Hillary Clinton has secured enough delegates to claim the Democratic presidential nomination, the Associated Press said Monday night, making her poised to become the first female candidate from a major party for the White House in U.S. history.
A victory in Puerto Rico’s primary on Sunday and additional pledges of support from superdelegates helped Clinton cross the threshold, a day ahead of California's primary and almost exactly eight years since conceding her first presidential campaign in disappointment.
Since then she’s carefully laid the groundwork for another shot at the White House, including serving four years as secretary of State under President Obama.

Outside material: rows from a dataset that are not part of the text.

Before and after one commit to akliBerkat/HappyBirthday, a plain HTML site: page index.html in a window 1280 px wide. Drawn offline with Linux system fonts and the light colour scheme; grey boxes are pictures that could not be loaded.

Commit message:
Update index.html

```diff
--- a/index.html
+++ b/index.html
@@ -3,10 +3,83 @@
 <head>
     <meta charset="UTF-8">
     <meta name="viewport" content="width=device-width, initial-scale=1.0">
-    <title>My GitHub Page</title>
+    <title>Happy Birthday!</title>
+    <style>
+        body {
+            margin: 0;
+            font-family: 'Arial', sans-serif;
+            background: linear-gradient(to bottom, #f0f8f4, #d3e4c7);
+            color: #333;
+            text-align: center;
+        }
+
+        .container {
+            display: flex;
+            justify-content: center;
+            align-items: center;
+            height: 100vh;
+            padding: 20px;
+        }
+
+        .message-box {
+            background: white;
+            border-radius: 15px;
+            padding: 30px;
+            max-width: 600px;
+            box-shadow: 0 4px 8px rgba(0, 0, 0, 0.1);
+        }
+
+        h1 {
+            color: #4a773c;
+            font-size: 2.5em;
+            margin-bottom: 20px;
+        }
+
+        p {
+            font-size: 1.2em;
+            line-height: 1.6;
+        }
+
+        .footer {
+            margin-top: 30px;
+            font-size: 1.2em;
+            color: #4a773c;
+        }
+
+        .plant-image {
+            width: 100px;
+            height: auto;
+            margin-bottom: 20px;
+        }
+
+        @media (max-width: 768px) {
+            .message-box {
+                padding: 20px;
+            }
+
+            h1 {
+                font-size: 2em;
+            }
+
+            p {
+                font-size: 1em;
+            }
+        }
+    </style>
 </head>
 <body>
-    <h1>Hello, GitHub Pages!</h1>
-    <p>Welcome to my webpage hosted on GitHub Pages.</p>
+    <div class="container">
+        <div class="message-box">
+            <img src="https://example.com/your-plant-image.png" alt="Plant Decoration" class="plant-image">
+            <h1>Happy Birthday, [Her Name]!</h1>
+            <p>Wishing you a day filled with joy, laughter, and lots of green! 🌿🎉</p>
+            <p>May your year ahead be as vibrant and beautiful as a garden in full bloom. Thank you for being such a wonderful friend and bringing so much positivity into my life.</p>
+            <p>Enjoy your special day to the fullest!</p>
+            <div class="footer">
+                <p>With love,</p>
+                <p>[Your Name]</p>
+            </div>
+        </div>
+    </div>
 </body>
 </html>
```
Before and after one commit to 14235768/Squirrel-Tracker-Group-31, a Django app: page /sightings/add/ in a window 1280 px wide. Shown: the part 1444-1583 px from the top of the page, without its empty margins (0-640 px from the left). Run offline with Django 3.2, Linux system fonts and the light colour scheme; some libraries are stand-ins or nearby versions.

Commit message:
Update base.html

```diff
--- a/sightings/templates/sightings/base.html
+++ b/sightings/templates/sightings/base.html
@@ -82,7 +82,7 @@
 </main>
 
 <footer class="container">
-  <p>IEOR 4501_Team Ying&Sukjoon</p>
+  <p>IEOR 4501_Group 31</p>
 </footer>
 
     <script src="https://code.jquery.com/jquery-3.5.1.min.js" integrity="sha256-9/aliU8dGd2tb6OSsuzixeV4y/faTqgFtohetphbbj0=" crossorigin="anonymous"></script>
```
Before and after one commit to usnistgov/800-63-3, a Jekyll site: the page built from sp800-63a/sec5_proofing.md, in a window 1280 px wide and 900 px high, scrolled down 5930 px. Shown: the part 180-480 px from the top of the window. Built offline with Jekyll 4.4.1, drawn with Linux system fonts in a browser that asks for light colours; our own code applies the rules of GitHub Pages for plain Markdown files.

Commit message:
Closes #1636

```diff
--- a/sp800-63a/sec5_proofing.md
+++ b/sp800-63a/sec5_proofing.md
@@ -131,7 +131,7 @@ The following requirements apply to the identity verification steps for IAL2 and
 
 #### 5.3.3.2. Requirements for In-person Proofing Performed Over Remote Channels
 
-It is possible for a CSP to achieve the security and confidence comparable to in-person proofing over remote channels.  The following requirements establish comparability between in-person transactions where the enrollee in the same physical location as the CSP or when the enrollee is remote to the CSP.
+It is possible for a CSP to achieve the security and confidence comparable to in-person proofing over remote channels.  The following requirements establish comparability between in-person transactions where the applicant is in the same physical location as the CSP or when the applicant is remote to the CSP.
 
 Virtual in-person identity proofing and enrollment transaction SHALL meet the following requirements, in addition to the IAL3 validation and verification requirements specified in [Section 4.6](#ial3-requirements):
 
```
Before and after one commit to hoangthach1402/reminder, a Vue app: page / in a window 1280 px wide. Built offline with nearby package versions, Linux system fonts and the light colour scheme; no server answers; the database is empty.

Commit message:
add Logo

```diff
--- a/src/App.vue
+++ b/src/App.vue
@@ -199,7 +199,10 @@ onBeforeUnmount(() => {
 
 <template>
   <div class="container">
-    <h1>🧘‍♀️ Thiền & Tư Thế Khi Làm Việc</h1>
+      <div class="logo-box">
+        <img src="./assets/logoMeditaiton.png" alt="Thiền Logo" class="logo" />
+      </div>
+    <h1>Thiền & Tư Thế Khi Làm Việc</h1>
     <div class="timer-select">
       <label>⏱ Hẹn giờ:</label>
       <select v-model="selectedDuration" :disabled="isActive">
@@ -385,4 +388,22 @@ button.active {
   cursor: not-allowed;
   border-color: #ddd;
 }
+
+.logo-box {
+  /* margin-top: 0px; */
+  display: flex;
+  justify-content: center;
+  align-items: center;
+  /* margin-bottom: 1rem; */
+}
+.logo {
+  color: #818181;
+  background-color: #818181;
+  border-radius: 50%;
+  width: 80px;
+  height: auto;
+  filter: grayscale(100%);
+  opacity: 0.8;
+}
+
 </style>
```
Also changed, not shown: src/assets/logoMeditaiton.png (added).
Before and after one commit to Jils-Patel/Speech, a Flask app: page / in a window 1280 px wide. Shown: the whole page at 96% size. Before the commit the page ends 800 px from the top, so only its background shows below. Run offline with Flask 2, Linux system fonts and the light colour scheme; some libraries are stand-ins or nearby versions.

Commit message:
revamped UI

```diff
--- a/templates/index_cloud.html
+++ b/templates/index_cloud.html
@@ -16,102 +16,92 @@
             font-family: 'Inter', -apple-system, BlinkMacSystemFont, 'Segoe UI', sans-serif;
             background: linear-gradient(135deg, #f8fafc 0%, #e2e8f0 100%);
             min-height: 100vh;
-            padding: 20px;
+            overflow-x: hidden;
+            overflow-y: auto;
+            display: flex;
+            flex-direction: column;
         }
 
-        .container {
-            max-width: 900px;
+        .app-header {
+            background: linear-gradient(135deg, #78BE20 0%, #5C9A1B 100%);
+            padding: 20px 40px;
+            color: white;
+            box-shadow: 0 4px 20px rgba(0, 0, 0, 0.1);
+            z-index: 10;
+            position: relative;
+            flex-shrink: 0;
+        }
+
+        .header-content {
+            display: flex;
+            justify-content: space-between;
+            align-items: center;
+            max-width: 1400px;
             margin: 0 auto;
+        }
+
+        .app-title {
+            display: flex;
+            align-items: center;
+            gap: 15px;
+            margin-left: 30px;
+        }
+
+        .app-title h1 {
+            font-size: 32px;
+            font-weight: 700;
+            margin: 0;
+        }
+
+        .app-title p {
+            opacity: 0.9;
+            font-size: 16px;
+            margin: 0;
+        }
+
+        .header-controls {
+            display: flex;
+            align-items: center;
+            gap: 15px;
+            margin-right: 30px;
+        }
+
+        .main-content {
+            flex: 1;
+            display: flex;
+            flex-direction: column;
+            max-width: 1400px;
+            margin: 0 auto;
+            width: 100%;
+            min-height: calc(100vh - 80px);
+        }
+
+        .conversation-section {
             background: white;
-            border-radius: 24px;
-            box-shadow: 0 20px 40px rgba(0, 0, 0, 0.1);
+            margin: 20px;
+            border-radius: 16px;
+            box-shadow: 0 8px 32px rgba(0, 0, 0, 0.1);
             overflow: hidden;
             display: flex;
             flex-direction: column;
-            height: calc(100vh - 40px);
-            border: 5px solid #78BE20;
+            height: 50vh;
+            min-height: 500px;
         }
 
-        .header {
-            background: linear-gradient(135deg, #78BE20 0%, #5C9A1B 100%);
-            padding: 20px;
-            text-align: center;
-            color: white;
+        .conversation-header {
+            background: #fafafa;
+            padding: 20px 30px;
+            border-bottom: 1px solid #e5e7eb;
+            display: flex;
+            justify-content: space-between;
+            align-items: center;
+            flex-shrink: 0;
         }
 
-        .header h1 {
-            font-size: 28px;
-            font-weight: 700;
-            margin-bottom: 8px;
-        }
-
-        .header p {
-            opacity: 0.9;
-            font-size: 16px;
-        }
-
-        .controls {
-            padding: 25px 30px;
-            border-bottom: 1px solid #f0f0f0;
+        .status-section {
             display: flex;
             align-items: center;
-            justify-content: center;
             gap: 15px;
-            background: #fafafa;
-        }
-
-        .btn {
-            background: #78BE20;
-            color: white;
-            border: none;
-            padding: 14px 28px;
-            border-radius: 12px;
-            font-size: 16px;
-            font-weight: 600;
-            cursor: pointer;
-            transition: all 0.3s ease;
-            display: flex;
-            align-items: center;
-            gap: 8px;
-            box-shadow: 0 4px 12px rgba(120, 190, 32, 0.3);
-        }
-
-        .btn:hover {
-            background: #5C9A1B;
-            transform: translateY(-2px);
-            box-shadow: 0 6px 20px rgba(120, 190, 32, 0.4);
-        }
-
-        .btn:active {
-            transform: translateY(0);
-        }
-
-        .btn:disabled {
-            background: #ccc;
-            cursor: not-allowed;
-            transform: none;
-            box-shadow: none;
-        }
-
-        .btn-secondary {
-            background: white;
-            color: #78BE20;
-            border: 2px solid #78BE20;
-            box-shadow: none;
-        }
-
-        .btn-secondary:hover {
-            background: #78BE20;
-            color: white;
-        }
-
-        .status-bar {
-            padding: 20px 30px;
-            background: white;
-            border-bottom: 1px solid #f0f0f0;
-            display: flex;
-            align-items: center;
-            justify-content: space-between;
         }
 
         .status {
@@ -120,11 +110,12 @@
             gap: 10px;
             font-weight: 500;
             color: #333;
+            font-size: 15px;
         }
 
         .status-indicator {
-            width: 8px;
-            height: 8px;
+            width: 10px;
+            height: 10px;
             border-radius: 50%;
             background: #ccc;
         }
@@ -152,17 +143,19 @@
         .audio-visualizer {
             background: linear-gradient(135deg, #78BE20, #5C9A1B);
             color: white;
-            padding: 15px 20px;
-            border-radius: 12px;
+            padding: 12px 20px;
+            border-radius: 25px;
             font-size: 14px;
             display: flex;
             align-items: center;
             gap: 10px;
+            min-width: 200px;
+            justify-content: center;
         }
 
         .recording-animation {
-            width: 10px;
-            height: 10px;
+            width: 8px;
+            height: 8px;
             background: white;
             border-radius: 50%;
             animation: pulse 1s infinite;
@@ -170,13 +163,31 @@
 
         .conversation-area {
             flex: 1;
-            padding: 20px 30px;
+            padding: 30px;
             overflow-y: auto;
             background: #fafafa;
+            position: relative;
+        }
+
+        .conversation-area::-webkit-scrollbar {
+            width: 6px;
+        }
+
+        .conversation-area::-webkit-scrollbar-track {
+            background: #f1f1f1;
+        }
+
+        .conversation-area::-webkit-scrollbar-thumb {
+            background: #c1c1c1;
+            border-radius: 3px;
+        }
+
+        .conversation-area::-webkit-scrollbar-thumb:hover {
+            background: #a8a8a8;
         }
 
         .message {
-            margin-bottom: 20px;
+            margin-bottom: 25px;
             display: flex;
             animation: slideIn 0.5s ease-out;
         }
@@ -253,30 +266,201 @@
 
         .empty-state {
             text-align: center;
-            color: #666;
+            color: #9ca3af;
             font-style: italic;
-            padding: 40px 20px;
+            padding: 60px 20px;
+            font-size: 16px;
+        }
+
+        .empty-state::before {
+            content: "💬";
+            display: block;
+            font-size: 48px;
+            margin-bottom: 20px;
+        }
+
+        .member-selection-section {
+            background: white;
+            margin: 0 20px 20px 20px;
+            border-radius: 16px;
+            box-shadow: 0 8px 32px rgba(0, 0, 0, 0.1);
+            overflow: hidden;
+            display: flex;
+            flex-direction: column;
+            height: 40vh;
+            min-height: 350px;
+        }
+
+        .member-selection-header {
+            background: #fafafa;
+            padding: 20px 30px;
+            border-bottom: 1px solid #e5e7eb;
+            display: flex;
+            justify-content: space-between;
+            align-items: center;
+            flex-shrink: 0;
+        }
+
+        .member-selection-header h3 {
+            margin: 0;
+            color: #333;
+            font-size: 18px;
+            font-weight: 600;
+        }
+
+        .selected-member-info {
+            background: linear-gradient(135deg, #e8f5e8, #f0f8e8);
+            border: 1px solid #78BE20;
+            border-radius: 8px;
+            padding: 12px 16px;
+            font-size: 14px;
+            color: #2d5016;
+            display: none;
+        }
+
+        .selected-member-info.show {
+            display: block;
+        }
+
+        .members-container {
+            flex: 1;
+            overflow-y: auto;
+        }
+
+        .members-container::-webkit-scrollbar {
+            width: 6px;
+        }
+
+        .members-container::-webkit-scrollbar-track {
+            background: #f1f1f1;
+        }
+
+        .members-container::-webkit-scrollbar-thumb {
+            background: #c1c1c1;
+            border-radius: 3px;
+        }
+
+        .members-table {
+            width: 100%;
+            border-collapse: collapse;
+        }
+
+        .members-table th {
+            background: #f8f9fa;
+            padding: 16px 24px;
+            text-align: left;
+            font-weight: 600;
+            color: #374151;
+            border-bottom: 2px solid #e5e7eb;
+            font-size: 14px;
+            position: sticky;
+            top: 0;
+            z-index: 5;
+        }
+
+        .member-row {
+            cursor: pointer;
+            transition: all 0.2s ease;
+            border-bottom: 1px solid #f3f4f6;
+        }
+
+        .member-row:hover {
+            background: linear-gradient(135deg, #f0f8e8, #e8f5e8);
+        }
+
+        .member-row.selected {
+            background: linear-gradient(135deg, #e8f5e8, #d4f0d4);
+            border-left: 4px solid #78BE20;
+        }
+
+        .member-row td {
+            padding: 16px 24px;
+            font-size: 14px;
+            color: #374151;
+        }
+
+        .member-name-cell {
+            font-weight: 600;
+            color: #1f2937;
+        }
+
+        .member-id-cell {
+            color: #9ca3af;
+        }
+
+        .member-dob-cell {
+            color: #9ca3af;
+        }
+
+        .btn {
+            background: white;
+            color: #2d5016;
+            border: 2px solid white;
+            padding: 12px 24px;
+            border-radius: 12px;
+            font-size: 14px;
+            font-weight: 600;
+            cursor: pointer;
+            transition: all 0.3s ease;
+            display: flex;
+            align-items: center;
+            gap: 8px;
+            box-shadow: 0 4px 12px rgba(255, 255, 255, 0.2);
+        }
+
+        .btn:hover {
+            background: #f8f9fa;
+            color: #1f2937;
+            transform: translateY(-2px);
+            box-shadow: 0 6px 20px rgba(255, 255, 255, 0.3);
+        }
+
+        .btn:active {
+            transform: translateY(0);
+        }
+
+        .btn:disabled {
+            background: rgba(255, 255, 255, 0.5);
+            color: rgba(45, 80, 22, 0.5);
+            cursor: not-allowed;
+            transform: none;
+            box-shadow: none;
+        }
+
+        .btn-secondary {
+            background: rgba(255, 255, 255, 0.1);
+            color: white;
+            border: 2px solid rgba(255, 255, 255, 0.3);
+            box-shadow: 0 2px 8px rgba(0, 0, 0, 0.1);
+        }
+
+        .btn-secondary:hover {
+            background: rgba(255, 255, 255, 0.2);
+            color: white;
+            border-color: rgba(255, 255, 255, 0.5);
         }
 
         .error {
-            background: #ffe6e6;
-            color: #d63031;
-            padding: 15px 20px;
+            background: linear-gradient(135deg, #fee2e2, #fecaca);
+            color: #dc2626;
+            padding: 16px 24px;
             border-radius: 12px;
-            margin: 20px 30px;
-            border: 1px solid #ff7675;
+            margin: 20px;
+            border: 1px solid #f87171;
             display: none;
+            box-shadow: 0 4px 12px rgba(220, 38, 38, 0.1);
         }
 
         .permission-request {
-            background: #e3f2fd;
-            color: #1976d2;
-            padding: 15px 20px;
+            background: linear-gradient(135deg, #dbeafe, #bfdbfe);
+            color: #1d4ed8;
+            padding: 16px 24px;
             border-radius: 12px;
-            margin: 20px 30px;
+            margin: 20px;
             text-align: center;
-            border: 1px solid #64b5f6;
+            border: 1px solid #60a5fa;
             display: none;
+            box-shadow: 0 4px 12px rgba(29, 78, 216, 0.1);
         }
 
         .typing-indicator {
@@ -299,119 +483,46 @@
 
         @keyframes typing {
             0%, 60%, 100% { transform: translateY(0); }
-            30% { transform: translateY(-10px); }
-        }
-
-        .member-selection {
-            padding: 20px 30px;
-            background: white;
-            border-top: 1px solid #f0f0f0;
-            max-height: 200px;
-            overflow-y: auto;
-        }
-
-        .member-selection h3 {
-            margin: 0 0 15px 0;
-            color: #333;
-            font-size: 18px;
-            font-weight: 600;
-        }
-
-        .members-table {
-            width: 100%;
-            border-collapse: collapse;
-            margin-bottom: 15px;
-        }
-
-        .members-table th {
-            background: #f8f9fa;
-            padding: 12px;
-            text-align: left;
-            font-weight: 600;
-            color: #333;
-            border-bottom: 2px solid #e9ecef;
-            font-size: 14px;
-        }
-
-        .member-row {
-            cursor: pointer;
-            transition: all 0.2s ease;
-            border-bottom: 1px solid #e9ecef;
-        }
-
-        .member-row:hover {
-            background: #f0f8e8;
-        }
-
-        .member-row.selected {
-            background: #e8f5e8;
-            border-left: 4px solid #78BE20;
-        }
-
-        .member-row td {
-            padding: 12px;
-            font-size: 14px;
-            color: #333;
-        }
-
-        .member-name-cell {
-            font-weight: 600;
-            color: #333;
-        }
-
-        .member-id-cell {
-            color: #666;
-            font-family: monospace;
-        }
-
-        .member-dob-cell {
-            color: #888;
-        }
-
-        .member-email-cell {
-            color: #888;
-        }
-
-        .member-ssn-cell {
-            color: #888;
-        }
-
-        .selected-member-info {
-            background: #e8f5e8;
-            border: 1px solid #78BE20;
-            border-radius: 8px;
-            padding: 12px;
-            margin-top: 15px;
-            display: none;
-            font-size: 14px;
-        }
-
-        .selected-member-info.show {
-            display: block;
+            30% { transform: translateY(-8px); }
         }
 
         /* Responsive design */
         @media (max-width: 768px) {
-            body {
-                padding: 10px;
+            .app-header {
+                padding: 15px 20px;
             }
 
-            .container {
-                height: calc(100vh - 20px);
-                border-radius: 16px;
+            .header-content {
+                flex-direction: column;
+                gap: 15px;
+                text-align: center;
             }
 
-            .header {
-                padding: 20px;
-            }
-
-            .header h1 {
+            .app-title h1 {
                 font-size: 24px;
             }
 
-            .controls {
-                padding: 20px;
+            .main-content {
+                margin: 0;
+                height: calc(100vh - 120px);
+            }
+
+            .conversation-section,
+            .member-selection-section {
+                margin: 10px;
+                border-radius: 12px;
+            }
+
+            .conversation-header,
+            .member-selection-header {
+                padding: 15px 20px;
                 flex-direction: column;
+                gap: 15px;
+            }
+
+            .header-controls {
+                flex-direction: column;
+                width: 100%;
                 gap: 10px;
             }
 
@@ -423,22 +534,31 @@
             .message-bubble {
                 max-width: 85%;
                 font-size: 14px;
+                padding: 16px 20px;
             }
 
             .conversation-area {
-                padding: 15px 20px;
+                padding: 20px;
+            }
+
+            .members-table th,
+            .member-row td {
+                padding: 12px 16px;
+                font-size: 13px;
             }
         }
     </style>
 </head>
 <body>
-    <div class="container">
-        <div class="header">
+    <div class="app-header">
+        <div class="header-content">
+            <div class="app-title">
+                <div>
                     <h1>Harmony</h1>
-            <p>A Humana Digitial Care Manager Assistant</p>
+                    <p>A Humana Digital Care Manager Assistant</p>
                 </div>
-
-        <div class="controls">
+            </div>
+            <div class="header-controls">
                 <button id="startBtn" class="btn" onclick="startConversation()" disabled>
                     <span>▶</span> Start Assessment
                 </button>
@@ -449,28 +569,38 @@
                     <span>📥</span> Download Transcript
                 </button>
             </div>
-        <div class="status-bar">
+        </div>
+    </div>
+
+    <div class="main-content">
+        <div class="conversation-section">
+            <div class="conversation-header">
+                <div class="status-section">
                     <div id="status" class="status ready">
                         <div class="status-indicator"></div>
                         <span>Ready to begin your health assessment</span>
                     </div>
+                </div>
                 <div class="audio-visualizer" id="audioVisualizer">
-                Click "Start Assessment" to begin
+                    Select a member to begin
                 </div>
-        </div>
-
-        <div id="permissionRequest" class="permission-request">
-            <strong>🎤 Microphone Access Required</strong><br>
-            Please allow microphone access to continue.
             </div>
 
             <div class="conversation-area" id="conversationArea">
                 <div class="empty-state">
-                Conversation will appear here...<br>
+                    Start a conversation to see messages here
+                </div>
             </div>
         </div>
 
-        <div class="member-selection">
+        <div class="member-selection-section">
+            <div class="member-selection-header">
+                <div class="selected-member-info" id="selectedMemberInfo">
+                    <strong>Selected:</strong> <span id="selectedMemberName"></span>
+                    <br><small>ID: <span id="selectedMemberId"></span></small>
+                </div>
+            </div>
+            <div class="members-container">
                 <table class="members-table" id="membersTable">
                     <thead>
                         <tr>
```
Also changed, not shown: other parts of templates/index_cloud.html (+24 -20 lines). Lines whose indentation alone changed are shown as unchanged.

Now she’s girding for a bruising general election battle with Donald Trump, the presumptive Republican nominee.
Clinton’s delegate total includes pledged delegates and superdelegates, who are party leaders and elected officials who can decide which candidate to support at the Democratic National Convention in July.
She is beating Sen. Bernie Sanders of Vermont, her rival for the nomination, in both categories.